“As more rodents and other prey species are more active, and as more people spend more time outside and in natural spaces, it can increase sightings of snakes at times as they are performing their beneficial services in our neighborhoods,” Texas Parks and Wildlife Department urban biologist Judit Green told KSAT.

Snakes are a natural part of the Texas ecosystem and they provide an environmental service by helping keep rat and mouse populations in check.

Whether you find snakes fascinating or fearsome, many people don’t want them around their homes for various reasons.

There’s not a sure-fire deterrent to keep snakes at bay but there are a few steps you can take to help lower the chances of the reptiles hanging around your house.

Keep storage areas clean and tidy because snakes can fit through tiny openings. Also, be sure to keep wood and brush piles far away from your residence.

Snakes are often found sheltering amid landscapes like shadowy areas, brush piles and other places that provide cover from their natural predators like hawks, owls and mammals.

“Keep in mind that many of the snakes around our homes and in our communities are non-venomous snakes, like the Texas rat snake, that does an exceptional job of finding rats in our yards as their name implies,” said Green. “There are venomous snakes found throughout the state as well, but thankfully it is a rarity that people are harmed by them.”

There are at least 76 known species of snakes in Texas, according to TPWD, and the vast majority are non-venomous.

In the rare case, however, that someone does suffer a snake bit, TPWD encourages Texas residents to find the hospital located nearest to them.

“Like a fire drill, you have the reassurance of knowing what to do in case of an emergency. Knowing how to ID the few most common venomous snakes in your area can also reduce fears,” Green said.

The four common venomous snakes in South Texas are copperheads, cottonmouths, rattlesnakes, and coral snakes.

Copperheads are usually light-colored with red/brown crossbands along their body. They can be found along streams and rivers and in heavily weeded areas.

The photos below show a copperhead and a cottonmouth, respectively.

Copperhead snake.
Cottonmouth, also known as a water moccasin. Photo courtesy Asih.org.

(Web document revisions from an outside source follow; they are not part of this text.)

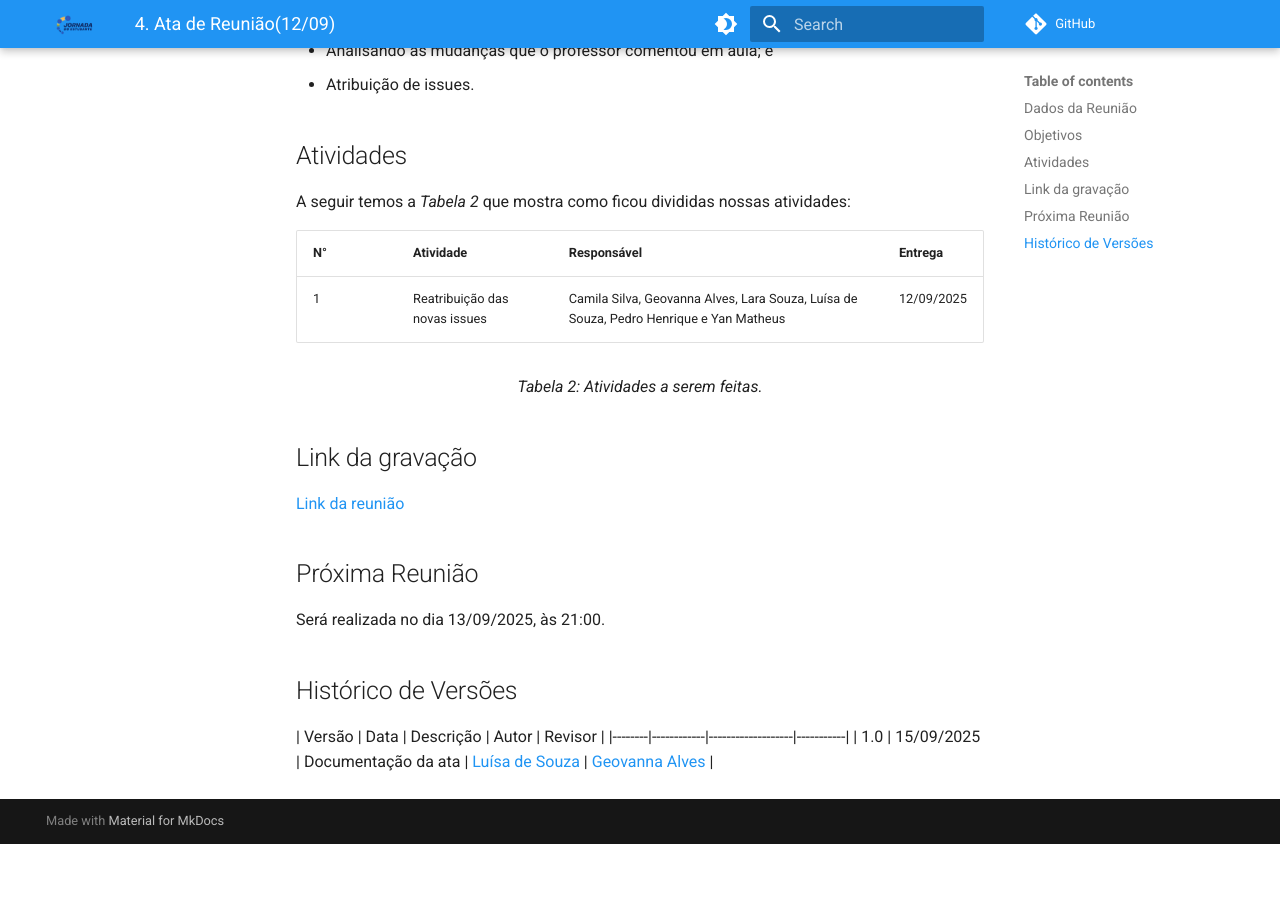
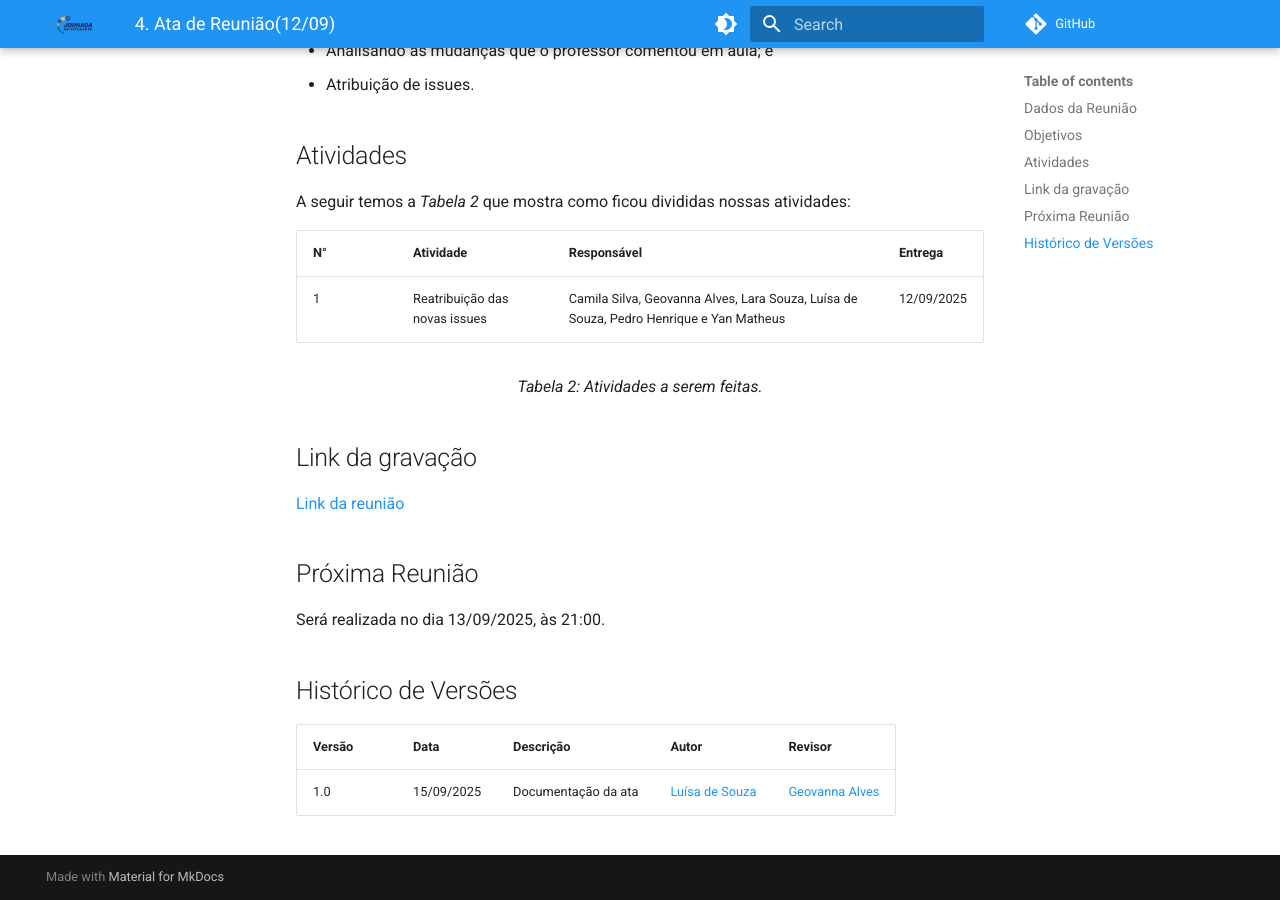
Before and after one commit to Requisitos-de-Software/2025.2-Grupo05, an MkDocs documentation site: the page built from docs/Atas/ata12-09.md, in a window 1280 px wide and 900 px high, scrolled down 617 px. Built offline with MkDocs 1.6.1 and Material for MkDocs 9.7.7, drawn with Linux system fonts in a browser that asks for light colours; comment, search, counter and statistics services are not loaded; before the commit the page ends 1461 px from its top, so only the background shows below that.

Commit message:
Update ata12-09.md

```diff
--- a/docs/Atas/ata12-09.md
+++ b/docs/Atas/ata12-09.md
@@ -38,6 +38,6 @@ Será realizada no dia 13/09/2025, às 21:00.
 ## Histórico de Versões
 
 
-| Versão | Data       | Descrição   | Autor | Revisor |
-|--------|------------|-------------------|-----------|
-| 1.0    | 15/09/2025 | Documentação da ata | [Luísa de Souza](https://github.com/luisa12ll) | [Geovanna Alves](https://github.com/GeovannaUmbelino) |
+| Versão | Data       | Descrição           | Autor                                                      | Revisor                                                 |
+|--------|------------|--------------------|------------------------------------------------------------|----------------------------------------------------------|
+| 1.0    | 15/09/2025 | Documentação da ata | [Luísa de Souza](https://github.com/luisa12ll)            | [Geovanna Alves](https://github.com/GeovannaUmbelino)    |
```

Cottonmouths, also known as water moccasins, are usually darker in color. They can be dark brown, olive green, and even solid black. The cottonmouth prefers swamps, rivers, ponds, and waterways, something to be wary of when visiting the River Walk.

Coral snakes are highly venomous and commonly confused with the nonvenomous milk snake. Coral snakes typically have a black head with a red, yellow, and black pattern. Milk snakes usually have a red head with a black, red, black, and yellow pattern.

Coral snake. Photo courtesy www.poinsoncentertampa.org.
Nonvenomous milk snake

An easy way to remember the difference between the coral and milk snake is to recite the rhyme “red touch yellow, kill a fellow, red touch black, friend of Jack.”

Most venomous snakes in South Texas, with the exception of the coral snake, will be thick and fat instead of thin.

Rattlesnakes are the easiest to identify because of the rattle at the end of their bodies. Different types of rattlesnakes prefer different environments. Some like marshes and others seek a drier climate.

“If you are seeing a lot of snakes around your home, then you should be looking closely at what may be attracting rodents to your property—that’s ultimately what most snakes are after! Stacked firewood, for example is like a mini high-rise for rodents, so keeping it near the back door is probably not the best place if you want to avoid snake visitors there,” Green said.

“Keeping high traffic areas clean and/or mowed will avoid residents from accidentally stepping on a snake that may be looking for a meal or is just passing through. This will reduce the risk of human/snake encounters,” said Green.

According to TPWD, more people in Texas die from lightning and insect bites than from snake bites every year.

The closer the bite to the heart, the more dangerous it is. Children and the elderly are particularly vulnerable to the effects of snakebites. Because children are small and close to the ground, they are often bitten on the face and arms, the TPWD website states.

Don’t let a fear of venomous snakes keep you from enjoying the outdoors. Most of the snakes you will come across are harmless, but they should all be left alone.

If you enjoy looking for native and wild reptiles and amphibians there are online groups like Texas Field Herpers you can join.

Related: What to do if you get bitten by a snake


About the Author:

Mary Claire Patton has been a journalist with KSAT 12 since 2015. She has reported on several high-profile stories during her career at KSAT and specializes in trending news and things to do around Texas and San Antonio.